Poster MPS Berlin 2023
Clémentine Richter1,2, Patrick Carius1,2, Daria Harig1,2, Nuria Roldan3, Janick Stucki3, Nina Hobi3, Tobias Krebs4, Brigitta Loretz1, Lorenz Latta1, Alberto Hidalgo1, Nicole Schneider-Daum1 and Claus-Michael Lehr1,2
1 Helmholtz Institute for Pharmaceutical Research Saarland, Saarbrücken, Germany
2 Department of Pharmacy, Saarland University, Saarbrücken, Germany
3 AlveoliX AG, Swiss Organs-on-Chip Innovation, Bern, Switzerland
4 Vitrocell® Systems GmbH, Waldkirch, Germany
Macrophages, breathing dynamics and airliquid interface are key parameters when modelling alveoli and alveolar inflammation. This model is intended as complex and relevant model for inhaled anti-inflammatory drug efficacy testing.

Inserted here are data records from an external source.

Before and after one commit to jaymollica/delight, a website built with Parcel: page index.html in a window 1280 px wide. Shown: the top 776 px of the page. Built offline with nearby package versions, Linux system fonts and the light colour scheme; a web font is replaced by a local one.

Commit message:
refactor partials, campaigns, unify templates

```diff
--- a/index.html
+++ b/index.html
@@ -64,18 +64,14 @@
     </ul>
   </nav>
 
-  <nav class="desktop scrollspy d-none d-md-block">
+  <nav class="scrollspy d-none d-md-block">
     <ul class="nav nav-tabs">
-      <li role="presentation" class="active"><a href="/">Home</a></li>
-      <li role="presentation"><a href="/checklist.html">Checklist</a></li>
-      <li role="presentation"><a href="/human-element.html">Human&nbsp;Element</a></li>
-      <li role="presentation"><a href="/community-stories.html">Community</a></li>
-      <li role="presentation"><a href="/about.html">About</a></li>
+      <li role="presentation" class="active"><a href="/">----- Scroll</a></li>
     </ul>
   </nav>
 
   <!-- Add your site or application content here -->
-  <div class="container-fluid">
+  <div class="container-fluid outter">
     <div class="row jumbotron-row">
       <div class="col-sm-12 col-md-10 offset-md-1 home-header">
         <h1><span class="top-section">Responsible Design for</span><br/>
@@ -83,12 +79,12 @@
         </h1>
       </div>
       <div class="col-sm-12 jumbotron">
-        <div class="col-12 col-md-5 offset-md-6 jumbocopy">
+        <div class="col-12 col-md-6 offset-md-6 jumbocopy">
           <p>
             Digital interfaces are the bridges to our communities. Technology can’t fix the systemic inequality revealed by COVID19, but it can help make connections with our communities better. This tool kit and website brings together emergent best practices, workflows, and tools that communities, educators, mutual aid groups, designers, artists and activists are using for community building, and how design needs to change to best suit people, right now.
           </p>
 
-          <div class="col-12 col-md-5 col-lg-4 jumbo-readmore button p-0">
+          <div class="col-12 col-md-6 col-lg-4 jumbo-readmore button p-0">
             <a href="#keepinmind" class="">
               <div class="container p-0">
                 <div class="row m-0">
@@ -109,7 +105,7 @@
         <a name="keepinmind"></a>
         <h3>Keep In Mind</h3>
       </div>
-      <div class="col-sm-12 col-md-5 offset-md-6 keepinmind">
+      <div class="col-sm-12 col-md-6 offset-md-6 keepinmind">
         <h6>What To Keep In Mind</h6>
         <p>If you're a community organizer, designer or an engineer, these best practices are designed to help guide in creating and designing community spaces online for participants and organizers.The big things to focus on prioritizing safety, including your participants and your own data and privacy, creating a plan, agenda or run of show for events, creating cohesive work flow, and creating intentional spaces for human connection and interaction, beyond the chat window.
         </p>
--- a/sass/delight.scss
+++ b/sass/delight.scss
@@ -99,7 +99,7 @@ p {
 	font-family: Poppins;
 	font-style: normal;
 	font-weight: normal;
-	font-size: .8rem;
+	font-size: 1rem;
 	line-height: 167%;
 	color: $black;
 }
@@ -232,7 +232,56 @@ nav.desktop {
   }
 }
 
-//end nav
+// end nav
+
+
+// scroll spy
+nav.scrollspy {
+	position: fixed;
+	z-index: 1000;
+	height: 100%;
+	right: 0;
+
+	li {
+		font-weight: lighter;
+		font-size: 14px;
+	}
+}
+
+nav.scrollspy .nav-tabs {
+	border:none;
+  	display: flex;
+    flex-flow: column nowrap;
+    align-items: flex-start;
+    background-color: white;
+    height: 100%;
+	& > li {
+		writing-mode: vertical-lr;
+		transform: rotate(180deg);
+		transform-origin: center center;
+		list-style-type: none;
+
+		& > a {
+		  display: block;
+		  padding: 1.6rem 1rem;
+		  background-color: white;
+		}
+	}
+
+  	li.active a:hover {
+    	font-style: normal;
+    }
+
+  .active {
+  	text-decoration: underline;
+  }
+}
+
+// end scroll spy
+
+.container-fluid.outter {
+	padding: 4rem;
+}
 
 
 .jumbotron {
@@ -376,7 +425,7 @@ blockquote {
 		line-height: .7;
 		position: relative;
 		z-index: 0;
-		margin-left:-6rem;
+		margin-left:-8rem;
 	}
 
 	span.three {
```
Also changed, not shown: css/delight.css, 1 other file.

The deep lung is characterized by a very large surface area (~140 m²), a high vascularization and a very thin epithelial barrier separating the blood stream from the inhaled air, including possible toxins and pathogens. This makes the deep lung a primary starting point for inflammatory and infectious diseases, but also for inhaled pharmaceutical agents. In this study, we established an inflamed alveolus model on a breathing lung-on-chip to mimic (patho-) physiological processes and predict human anti-inflammatory drug response. To reconstitute the air-blood-barrier in the lung-on-chip “AX12”a, we used the human alveolar epithelial cell line Arlob. To enhance the physiological relevance of the model, the importance of certain parameters was investigated, including the presence of alveolar macrophage surrogates as the main immune system component during early acute lung inflammation, the application of stretching of the epithelial cells to emulate the breathing motion in the alveoli, and the nebulization of anti-inflammatory treatment.